[REQUIREMENT]: Locate the word "Facebook" in the entries below, then gather every line that holds it.

(Web document revisions)
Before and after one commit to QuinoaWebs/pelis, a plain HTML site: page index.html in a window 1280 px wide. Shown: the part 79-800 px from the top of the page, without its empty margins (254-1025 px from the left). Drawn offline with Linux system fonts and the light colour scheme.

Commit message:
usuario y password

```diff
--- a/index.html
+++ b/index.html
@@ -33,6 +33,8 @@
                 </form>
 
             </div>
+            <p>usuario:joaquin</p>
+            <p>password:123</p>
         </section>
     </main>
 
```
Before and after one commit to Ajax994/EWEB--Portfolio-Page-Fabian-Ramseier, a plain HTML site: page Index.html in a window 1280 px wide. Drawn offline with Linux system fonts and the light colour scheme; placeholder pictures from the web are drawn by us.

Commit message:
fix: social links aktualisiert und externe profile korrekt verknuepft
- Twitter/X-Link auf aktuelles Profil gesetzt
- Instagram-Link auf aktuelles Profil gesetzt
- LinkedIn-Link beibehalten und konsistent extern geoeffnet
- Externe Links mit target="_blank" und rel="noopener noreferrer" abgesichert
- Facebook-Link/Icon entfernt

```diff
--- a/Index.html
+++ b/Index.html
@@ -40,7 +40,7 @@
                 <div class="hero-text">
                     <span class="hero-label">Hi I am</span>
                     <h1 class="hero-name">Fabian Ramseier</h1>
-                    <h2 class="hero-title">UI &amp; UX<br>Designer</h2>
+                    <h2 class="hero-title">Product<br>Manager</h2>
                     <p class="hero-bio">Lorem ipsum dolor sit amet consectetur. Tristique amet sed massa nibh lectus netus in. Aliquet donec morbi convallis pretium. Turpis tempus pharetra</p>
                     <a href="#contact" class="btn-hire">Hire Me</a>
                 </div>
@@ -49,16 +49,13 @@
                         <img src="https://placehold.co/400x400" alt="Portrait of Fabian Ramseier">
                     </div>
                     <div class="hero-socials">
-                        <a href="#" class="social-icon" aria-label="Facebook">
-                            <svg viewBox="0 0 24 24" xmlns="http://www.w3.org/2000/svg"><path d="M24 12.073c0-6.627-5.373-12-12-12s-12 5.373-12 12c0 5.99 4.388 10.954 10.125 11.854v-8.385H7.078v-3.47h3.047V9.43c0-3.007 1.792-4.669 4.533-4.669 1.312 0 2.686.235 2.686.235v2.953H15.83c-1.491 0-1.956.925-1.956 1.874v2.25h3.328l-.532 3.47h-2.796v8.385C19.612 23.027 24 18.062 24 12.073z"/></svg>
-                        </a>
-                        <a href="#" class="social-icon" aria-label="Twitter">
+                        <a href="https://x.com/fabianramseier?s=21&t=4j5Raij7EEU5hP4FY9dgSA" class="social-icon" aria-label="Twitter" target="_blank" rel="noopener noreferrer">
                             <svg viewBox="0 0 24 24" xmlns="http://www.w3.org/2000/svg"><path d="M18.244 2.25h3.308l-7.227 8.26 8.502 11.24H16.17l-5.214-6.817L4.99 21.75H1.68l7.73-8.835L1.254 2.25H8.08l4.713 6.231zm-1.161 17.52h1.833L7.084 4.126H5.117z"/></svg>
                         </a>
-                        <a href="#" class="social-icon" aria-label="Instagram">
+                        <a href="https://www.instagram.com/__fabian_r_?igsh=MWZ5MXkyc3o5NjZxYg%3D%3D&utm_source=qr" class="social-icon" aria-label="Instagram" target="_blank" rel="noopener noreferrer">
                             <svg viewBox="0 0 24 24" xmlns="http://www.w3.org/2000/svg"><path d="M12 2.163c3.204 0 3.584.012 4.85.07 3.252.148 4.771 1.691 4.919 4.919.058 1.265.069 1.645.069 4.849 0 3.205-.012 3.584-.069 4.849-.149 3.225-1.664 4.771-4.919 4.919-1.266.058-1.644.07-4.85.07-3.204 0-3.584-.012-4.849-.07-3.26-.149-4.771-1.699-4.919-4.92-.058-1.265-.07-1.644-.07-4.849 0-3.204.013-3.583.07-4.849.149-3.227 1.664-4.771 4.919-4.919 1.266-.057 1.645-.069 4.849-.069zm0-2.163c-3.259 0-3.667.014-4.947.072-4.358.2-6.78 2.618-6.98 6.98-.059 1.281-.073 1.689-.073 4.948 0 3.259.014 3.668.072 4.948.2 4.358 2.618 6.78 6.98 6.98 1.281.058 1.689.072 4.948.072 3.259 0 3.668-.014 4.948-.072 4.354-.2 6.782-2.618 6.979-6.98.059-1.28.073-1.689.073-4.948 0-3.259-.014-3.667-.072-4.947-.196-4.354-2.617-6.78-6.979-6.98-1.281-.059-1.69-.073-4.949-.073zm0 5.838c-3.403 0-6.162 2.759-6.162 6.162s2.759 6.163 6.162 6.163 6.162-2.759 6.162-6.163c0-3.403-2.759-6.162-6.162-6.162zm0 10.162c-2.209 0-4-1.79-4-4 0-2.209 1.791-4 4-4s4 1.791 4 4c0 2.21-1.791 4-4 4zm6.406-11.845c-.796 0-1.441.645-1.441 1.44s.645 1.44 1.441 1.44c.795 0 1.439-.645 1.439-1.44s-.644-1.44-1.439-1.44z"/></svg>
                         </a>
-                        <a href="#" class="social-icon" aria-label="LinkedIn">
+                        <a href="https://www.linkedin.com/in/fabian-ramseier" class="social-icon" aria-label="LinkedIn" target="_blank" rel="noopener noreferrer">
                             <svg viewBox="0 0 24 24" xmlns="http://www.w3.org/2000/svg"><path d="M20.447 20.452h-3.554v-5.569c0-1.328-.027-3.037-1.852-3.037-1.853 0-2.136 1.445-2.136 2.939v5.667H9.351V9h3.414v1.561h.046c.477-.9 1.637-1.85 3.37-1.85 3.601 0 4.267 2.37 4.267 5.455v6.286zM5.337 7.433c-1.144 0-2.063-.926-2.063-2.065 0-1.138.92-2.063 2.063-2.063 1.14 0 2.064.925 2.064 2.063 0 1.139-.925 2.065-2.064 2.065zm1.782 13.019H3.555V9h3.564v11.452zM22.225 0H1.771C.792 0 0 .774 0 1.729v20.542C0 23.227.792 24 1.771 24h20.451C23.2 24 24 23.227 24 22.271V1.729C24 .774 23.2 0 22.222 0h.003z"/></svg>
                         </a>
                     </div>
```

[RESPONSE AREA]:
- Facebook-Link/Icon entfernt
-                        <a href="#" class="social-icon" aria-label="Facebook">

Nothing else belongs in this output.